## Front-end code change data
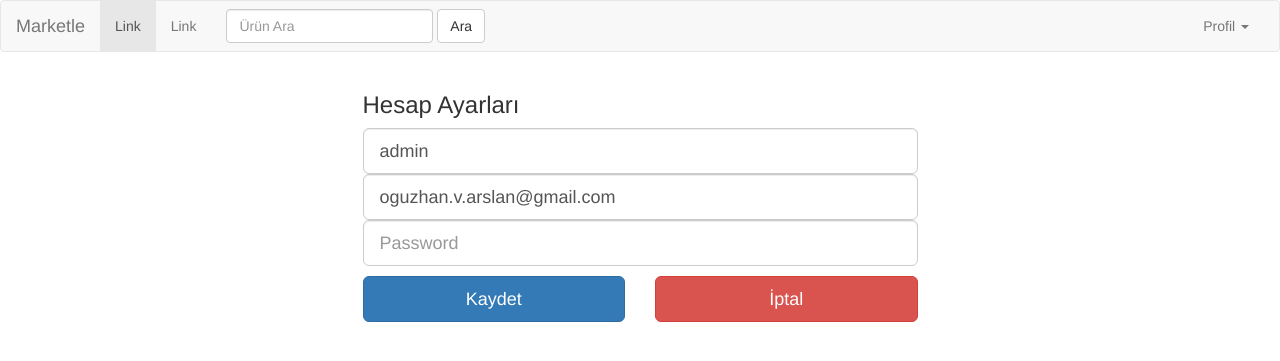
After one commit to OguzBey/EticaretProje, a Django app: page /account/edit in a window 1280 px wide. The commit adds this page. Shown: the top 361 px of the page. Run offline with Django 3.2, Linux system fonts and the light colour scheme; a user stored in the database is signed in; parts of the project's set-up code (start-up, migrations or seed data) failed here and were passed over; some libraries are stand-ins or nearby versions.

Commit message:
Hesap Ayarları Sistemi

```diff
--- a/Profil/forms.py
+++ b/Profil/forms.py
@@ -1,10 +1,13 @@
 from django import forms
 from Uyelik.models import MyUser
 from django.contrib.auth.models import User
-from django.forms import ValidationError
+from django.core.validators import validate_email
+
 class UserEditForm(forms.ModelForm):
 
-    email = forms.EmailField(required=True, help_text='Email Adresinizi giriniz..')
+    email = forms.EmailField(required=True, help_text='Email Adresinizi giriniz..', disabled=True)
+    username = forms.CharField(required=True, help_text='Username', disabled=True)
+
 
     class Meta:
         model = User
@@ -21,3 +24,52 @@ class MyUserEditForm(forms.ModelForm):
     class Meta:
         model = MyUser
         fields = ('adres', 'dogum_tarihi', 'profil_fotosu')
+
+
+class HesapAyarlariForm(forms.ModelForm):
+    password = forms.CharField(required=True, widget=forms.PasswordInput)
+
+    class Meta:
+        model = User
+        fields = ('username', 'email', 'password')
+
+    # def clean_email(self):
+    #     email = self.cleaned_data.get('email')
+    #     username = self.cleaned_data.get('username')
+    #     if email and User.objects.filter(email=email).exclude(username=username).exists():
+    #         raise forms.ValidationError(u'Böyle bir email adresi zaten var.')
+    #     return email
+
+    def __init__(self, *args, **kwargs):
+        self.req = kwargs.pop("request", None)
+        super(HesapAyarlariForm, self).__init__(*args, **kwargs)
+        self.user = self.instance
+
+        if self.instance:
+            if self.req.method == "GET":
+                self.initial['username'] = self.instance.username
+                self.initial['email'] = self.instance.email
+                self.initial['password'] = ""
+
+
+    def clean(self):
+        cleaned_data = super(HesapAyarlariForm, self).clean()
+        username = cleaned_data.get("username")
+        email = cleaned_data.get("email")
+        password = cleaned_data.get("password")
+
+        if username:
+            if self.user.username != username and User.objects.filter(username=username).exists():
+                raise forms.ValidationError("Böyle bir kullanıcı adı zaten var..")
+        else:
+            raise forms.ValidationError("Lütfen geçerli bir kullanıcı adı girin..")
+        if email:
+            if self.user.email != email and User.objects.filter(email=email).exists():
+                raise forms.ValidationError("Böyle bir email zaten var..")
+        else:
+            raise forms.ValidationError("Lütfen geçerli bir email adresi girin..")
+        if password:
+            if not self.user.check_password(password):
+                raise forms.ValidationError("Lütfen parolanızı doğru giriniz..")
+        else:
+            raise forms.ValidationError("Parolanızı girin..")
--- a/Profil/views.py
+++ b/Profil/views.py
@@ -1,8 +1,9 @@
-from django.shortcuts import render, HttpResponseRedirect, reverse, HttpResponse
+from django.shortcuts import render, HttpResponseRedirect, reverse
 from django.contrib.auth.decorators import login_required
 from django.views.decorators.http import require_http_methods
 from Uyelik.models import MyUser
-from .forms import UserEditForm, MyUserEditForm
+from .forms import UserEditForm, MyUserEditForm, HesapAyarlariForm
+from django.contrib.auth.forms import PasswordChangeForm
 from django.contrib.auth.models import User
 from SaticiOylama.forms import SaticiOylamaForm
 from SaticiOylama.models import SaticiOylama
@@ -21,8 +22,6 @@ def kullanici_profili(req):
 def kullanici_profili_duzenle(req):
 
     user_edit_form = UserEditForm(instance=req.user)
-    # user_edit_formset = inlineformset_factory(User, MyUser,
-    #                                        fields=('adres','dogum_tarihi','profil_foto'))
     user_edit_form2 = MyUserEditForm(instance=req.user.myuser)
 
     myuser = MyUser.objects.get(user=req.user)
@@ -32,7 +31,12 @@ def kullanici_profili_duzenle(req):
         user_edit_form = UserEditForm(data=req.POST, instance=req.user)
         user_edit_form2 = MyUserEditForm(data=req.POST, files=req.FILES)
         if user_edit_form.is_valid() and user_edit_form2.is_valid():
-            user = user_edit_form.save()
+            username = req.user.username
+            email = req.user.email
+            user = user_edit_form.save(commit=False)
+            user.username = username
+            user.email = email
+            user.save()
             m = MyUser.objects.get(user=user)
             if user_edit_form2.cleaned_data['profil_fotosu'] is None:
                 pass
@@ -40,13 +44,12 @@ def kullanici_profili_duzenle(req):
                 m.profil_foto = user_edit_form2.cleaned_data['profil_fotosu']
             m.adres = user_edit_form2.cleaned_data['adres']
             m.dogum_tarihi = user_edit_form2.cleaned_data['dogum_tarihi']
-            # m.profil_foto = user_edit_form2.cleaned_data['profil_fotosu']
             m.save()
             return HttpResponseRedirect(reverse('profil'))
 
     context = {'form1': user_edit_form,
                'form2': user_edit_form2,
-               'myuser':myuser}
+               'myuser': myuser}
     return render(req, 'marketle/profil_duzenle.html', context=context)
 
 
@@ -58,6 +61,7 @@ def isVoted(satici_username, oyveren_username):
     else:
         return False # Oy vermemiş
 
+
 def basariHesapla(user):
 
     oy_sayisi = len(user.oylama.all())
@@ -68,8 +72,6 @@ def basariHesapla(user):
     for i in user.oylama.all():
         pay += i.oy_puani
     return "{:.2f}".format((pay/payda)*100)
-
-
 
 
 @require_http_methods(["GET", "POST"])
@@ -175,3 +177,29 @@ def kullanici_goruntule(req, username):
             else:
                 pass
             return HttpResponseRedirect(reverse('show_user', kwargs={'username':username}))
+
+
+@login_required(login_url='/login/')
+@require_http_methods(["GET", "POST"])
+def hesap_ayarlari_duzenle(req):
+    back_url = req.META.get('HTTP_REFERER')
+    if req.method == "GET":
+        form = HesapAyarlariForm(instance=req.user, request=req)
+        context = {"form": form ,
+                   "back_url": back_url}
+        return render(req, "marketle/hesap_ayarları.html", context=context)
+    else: # POST
+        form = HesapAyarlariForm(instance=req.user, data=req.POST, request=req)
+        context = {
+            "form" : form,
+            "back_url": back_url
+        }
+        if form.is_valid():
+            user = User.objects.filter(id=req.user.id).first()
+            username = form.cleaned_data["username"]
+            email = form.cleaned_data["email"]
+            user.username = username
+            user.email = email
+            user.save()
+            return HttpResponseRedirect(reverse('profil'))
+        return render(req, "marketle/hesap_ayarları.html", context=context)
--- a/marketle/urls.py
+++ b/marketle/urls.py
@@ -19,7 +19,7 @@ from django.contrib import admin
 from Anasayfa.views import *
 from django.contrib.auth import views as auth_views
 from Uyelik.views import uyelik_formu
-from Profil.views import kullanici_profili, kullanici_profili_duzenle, kullanici_goruntule
+from Profil.views import *
 from django.conf.urls.static import static
 from Urun.views import *
 from django.shortcuts import render_to_response
@@ -31,14 +31,17 @@ urlpatterns = [
     url(r'login/$', auth_views.login, {'template_name': 'marketle/girisyap.html'}, name="login",
         ),
     url(r'^register/$', uyelik_formu, name="register"),
-    url(r'^profil/$', kullanici_profili, name='profil'),
-    url(r'^profil/edit$', kullanici_profili_duzenle, name='edit_profil'),
-    url(r'^user/(?P<username>@\w+)$', kullanici_goruntule, name='show_user'),
-    url(r'^product/add/$', urunEkle, name='add_product'),
-    url(r'^product/edit/(?P<id>\d+)$', urunDuzenle , name='edit_product'),
-    url(r'^product/delete/(?P<id>\d+)$', urunSil, name='delete_product'),
-    url(r'^product/(?P<slug>[a-z0-9]+(\-[a-z0-9]+)*)/$', urunGoster, name='show_product'),
+    url(r'^profil/$', kullanici_profili, name="profil"),
+    url(r'^profil/edit$', kullanici_profili_duzenle, name="edit_profil"),
+    url(r'^user/(?P<username>@\w+)$', kullanici_goruntule, name="show_user"),
+    url(r'^account/edit$', hesap_ayarlari_duzenle, name="edit_account"),
+    #product
+    url(r'^product/add/$', urunEkle, name="add_product"),
+    url(r'^product/edit/(?P<id>\d+)$', urunDuzenle , name="edit_product"),
+    url(r'^product/delete/(?P<id>\d+)$', urunSil, name="delete_product"),
+    url(r'^product/(?P<slug>[a-z0-9]+(\-[a-z0-9]+)*)/$', urunGoster, name="show_product"),
     url(r'^product/(?P<slug>[a-z0-9]+(\-[a-z0-9]+)*)/comment/(?P<id>\d+)$', yorumDuzenle, name="edit_comment")
+
 
 ]
 urlpatterns += static(settings.MEDIA_URL, document_root=settings.MEDIA_ROOT)
--- a/templates/base.html
+++ b/templates/base.html
@@ -74,7 +74,7 @@
                         <ul class="dropdown-menu">
                             <li><a href="#">Mesajlar</a></li>
                             <li><a href="{% url 'profil' %}">Profil</a></li>
-                            <li><a href="#">Ayarlar</a></li>
+                            <li><a href="{% url 'edit_account' %}">Hesap Ayarları</a></li>
                             <li><a href="{% url 'logout' %}">Çıkış Yap</a></li>
                             {% comment %}<li><a href="#">Something else here</a></li>
             <li role="separator" class="divider"></li>
--- /dev/null
+++ b/templates/marketle/hesap_ayarları.html
@@ -0,0 +1,53 @@
+{% extends "base.html" %}
+{% load widget_tweaks %}
+{% block bodyy %}
+    <div class="container">
+        <div class="row">
+            <h3 class="col-sm-offset-3 col-sm-6">Hesap Ayarları</h3>
+        </div>
+        <div class="row">
+            <div class="col-sm-offset-1 col-sm-2">
+
+            </div>
+            <div class="col-sm-6">
+                <form action="{% url 'edit_account' %}" method="POST" accept-charset="utf-8" class="form" role="form"
+                      enctype='multipart/form-data'>
+                    {% csrf_token %}
+
+
+                    {{ form.username|attr:"class:form-control input-lg"|attr:"placeholder:Kullanıcı Adı"|attr:"oninvalid:this.setCustomValidity('Lütfen geçerli bir kullanıcı adı giriniz')"|attr:"oninput:this.setCustomValidity('')" }}
+
+                    {{ form.email|attr:"class:form-control input-lg"|attr:"placeholder:Email"|attr:"oninvalid:this.setCustomValidity('Lütfen geçerli bir email adresi giriniz')"|attr:"oninput:this.setCustomValidity('')" }}
+                    {{ form.password|attr:"class:form-control input-lg"|attr:"placeholder:Password" }}
+
+
+                    <span class="help-block">
+                    {% if form.errors %}
+
+                        {% for error in form.non_field_errors %}
+                            <div class="alert alert-danger">
+                            <strong>{{ error|escape }}</strong>
+                            </div>
+                        {% endfor %}
+                    {% endif %}
+
+
+                </span>
+
+                    <div class="row">
+                        <div class="col-xs-6 col-md-6">
+                            <button class="btn btn-lg btn-primary btn-block signup-btn" type="submit">Kaydet
+                            </button>
+                        </div>
+                        <div class="col-xs-6 col-md-6">
+                            <a class="btn btn-lg btn-danger btn-block" href="{{ back_url }}">
+                                İptal
+                            </a>
+                        </div>
+
+                    </div>
+                </form>
+            </div>
+        </div>
+    </div>
+{% endblock %}
```
Also changed, not shown: db.sqlite3.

## What to work on
Each line of the entries that contains the word "MyUserEditForm" should be listed.

## Result
@@ -21,3 +24,52 @@ class MyUserEditForm(forms.ModelForm):
-from .forms import UserEditForm, MyUserEditForm
+from .forms import UserEditForm, MyUserEditForm, HesapAyarlariForm
     user_edit_form2 = MyUserEditForm(instance=req.user.myuser)
         user_edit_form2 = MyUserEditForm(data=req.POST, files=req.FILES)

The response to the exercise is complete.